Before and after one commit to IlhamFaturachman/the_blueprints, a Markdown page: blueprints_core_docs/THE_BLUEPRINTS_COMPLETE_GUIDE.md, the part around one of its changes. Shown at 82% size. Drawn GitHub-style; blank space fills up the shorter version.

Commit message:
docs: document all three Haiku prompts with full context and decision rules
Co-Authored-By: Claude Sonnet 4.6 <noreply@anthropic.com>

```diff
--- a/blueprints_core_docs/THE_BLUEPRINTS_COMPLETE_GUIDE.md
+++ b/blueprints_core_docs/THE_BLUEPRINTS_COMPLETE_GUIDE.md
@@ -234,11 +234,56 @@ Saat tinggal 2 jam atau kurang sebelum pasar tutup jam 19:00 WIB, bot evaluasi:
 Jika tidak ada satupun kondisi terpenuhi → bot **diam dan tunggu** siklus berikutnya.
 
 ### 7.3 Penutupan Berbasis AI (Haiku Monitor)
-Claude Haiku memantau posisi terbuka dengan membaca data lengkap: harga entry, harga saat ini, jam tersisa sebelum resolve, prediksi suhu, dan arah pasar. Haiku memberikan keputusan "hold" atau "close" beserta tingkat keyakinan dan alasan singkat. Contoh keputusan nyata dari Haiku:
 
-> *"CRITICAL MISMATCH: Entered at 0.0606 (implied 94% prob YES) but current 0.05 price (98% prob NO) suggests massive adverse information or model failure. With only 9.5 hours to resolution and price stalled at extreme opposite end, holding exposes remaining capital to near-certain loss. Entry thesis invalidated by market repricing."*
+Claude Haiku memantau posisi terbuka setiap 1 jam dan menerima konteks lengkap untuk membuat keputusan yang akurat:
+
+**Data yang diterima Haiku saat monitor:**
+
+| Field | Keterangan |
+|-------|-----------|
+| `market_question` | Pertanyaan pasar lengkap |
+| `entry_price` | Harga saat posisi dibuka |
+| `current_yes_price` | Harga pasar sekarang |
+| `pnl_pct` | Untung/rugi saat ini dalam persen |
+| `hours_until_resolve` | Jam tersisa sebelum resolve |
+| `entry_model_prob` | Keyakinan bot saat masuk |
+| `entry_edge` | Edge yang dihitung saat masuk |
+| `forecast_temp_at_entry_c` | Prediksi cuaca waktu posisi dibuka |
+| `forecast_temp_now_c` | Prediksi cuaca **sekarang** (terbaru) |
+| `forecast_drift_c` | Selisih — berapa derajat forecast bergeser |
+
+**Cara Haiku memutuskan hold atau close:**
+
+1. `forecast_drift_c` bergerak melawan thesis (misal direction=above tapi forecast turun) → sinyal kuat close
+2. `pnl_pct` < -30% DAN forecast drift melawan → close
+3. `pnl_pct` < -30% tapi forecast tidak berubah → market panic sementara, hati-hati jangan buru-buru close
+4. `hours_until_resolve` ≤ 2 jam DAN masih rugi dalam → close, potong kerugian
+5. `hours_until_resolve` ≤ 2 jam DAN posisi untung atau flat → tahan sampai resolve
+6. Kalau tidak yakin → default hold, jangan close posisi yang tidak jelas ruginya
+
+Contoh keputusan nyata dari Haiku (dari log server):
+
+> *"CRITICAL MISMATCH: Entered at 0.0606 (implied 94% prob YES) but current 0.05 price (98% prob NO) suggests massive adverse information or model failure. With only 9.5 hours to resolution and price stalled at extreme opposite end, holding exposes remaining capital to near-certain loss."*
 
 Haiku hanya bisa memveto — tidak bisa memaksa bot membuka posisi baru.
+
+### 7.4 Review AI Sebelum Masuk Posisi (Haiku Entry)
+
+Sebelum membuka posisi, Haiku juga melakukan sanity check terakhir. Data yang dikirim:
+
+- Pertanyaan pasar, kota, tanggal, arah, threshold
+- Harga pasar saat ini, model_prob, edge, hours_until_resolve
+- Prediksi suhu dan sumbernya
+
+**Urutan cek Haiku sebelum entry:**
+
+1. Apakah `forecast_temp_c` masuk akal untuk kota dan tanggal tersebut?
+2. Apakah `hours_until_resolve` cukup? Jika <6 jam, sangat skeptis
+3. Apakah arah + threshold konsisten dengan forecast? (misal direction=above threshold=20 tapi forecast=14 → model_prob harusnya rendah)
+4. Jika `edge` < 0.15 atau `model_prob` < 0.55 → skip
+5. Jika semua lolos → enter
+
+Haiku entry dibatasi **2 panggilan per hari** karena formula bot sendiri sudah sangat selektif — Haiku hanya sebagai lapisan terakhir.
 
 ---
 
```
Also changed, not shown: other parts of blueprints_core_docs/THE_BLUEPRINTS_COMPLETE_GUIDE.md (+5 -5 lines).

_What is being asked_
Would you repeat each of the lines above exactly?

_Response to the task_
Before and after one commit to IlhamFaturachman/the_blueprints, a Markdown page: blueprints_core_docs/THE_BLUEPRINTS_COMPLETE_GUIDE.md, the part around one of its changes. Shown at 82% size. Drawn GitHub-style; blank space fills up the shorter version.

Commit message:
docs: document all three Haiku prompts with full context and decision rules
Co-Authored-By: Claude Sonnet 4.6 <noreply@anthropic.com>

```diff
--- a/blueprints_core_docs/THE_BLUEPRINTS_COMPLETE_GUIDE.md
+++ b/blueprints_core_docs/THE_BLUEPRINTS_COMPLETE_GUIDE.md
@@ -234,11 +234,56 @@ Saat tinggal 2 jam atau kurang sebelum pasar tutup jam 19:00 WIB, bot evaluasi:
 Jika tidak ada satupun kondisi terpenuhi → bot **diam dan tunggu** siklus berikutnya.
 
 ### 7.3 Penutupan Berbasis AI (Haiku Monitor)
-Claude Haiku memantau posisi terbuka dengan membaca data lengkap: harga entry, harga saat ini, jam tersisa sebelum resolve, prediksi suhu, dan arah pasar. Haiku memberikan keputusan "hold" atau "close" beserta tingkat keyakinan dan alasan singkat. Contoh keputusan nyata dari Haiku:
 
-> *"CRITICAL MISMATCH: Entered at 0.0606 (implied 94% prob YES) but current 0.05 price (98% prob NO) suggests massive adverse information or model failure. With only 9.5 hours to resolution and price stalled at extreme opposite end, holding exposes remaining capital to near-certain loss. Entry thesis invalidated by market repricing."*
+Claude Haiku memantau posisi terbuka setiap 1 jam dan menerima konteks lengkap untuk membuat keputusan yang akurat:
+
+**Data yang diterima Haiku saat monitor:**
+
+| Field | Keterangan |
+|-------|-----------|
+| `market_question` | Pertanyaan pasar lengkap |
+| `entry_price` | Harga saat posisi dibuka |
+| `current_yes_price` | Harga pasar sekarang |
+| `pnl_pct` | Untung/rugi saat ini dalam persen |
+| `hours_until_resolve` | Jam tersisa sebelum resolve |
+| `entry_model_prob` | Keyakinan bot saat masuk |
+| `entry_edge` | Edge yang dihitung saat masuk |
+| `forecast_temp_at_entry_c` | Prediksi cuaca waktu posisi dibuka |
+| `forecast_temp_now_c` | Prediksi cuaca **sekarang** (terbaru) |
+| `forecast_drift_c` | Selisih — berapa derajat forecast bergeser |
+
+**Cara Haiku memutuskan hold atau close:**
+
+1. `forecast_drift_c` bergerak melawan thesis (misal direction=above tapi forecast turun) → sinyal kuat close
+2. `pnl_pct` < -30% DAN forecast drift melawan → close
+3. `pnl_pct` < -30% tapi forecast tidak berubah → market panic sementara, hati-hati jangan buru-buru close
+4. `hours_until_resolve` ≤ 2 jam DAN masih rugi dalam → close, potong kerugian
+5. `hours_until_resolve` ≤ 2 jam DAN posisi untung atau flat → tahan sampai resolve
+6. Kalau tidak yakin → default hold, jangan close posisi yang tidak jelas ruginya
+
+Contoh keputusan nyata dari Haiku (dari log server):
+
+> *"CRITICAL MISMATCH: Entered at 0.0606 (implied 94% prob YES) but current 0.05 price (98% prob NO) suggests massive adverse information or model failure. With only 9.5 hours to resolution and price stalled at extreme opposite end, holding exposes remaining capital to near-certain loss."*
 
 Haiku hanya bisa memveto — tidak bisa memaksa bot membuka posisi baru.
+
+### 7.4 Review AI Sebelum Masuk Posisi (Haiku Entry)
+
+Sebelum membuka posisi, Haiku juga melakukan sanity check terakhir. Data yang dikirim:
+
+- Pertanyaan pasar, kota, tanggal, arah, threshold
+- Harga pasar saat ini, model_prob, edge, hours_until_resolve
+- Prediksi suhu dan sumbernya
+
+**Urutan cek Haiku sebelum entry:**
+
+1. Apakah `forecast_temp_c` masuk akal untuk kota dan tanggal tersebut?
+2. Apakah `hours_until_resolve` cukup? Jika <6 jam, sangat skeptis
+3. Apakah arah + threshold konsisten dengan forecast? (misal direction=above threshold=20 tapi forecast=14 → model_prob harusnya rendah)
+4. Jika `edge` < 0.15 atau `model_prob` < 0.55 → skip
+5. Jika semua lolos → enter
+
+Haiku entry dibatasi **2 panggilan per hari** karena formula bot sendiri sudah sangat selektif — Haiku hanya sebagai lapisan terakhir.
 
 ---
 
```
Also changed, not shown: other parts of blueprints_core_docs/THE_BLUEPRINTS_COMPLETE_GUIDE.md (+5 -5 lines).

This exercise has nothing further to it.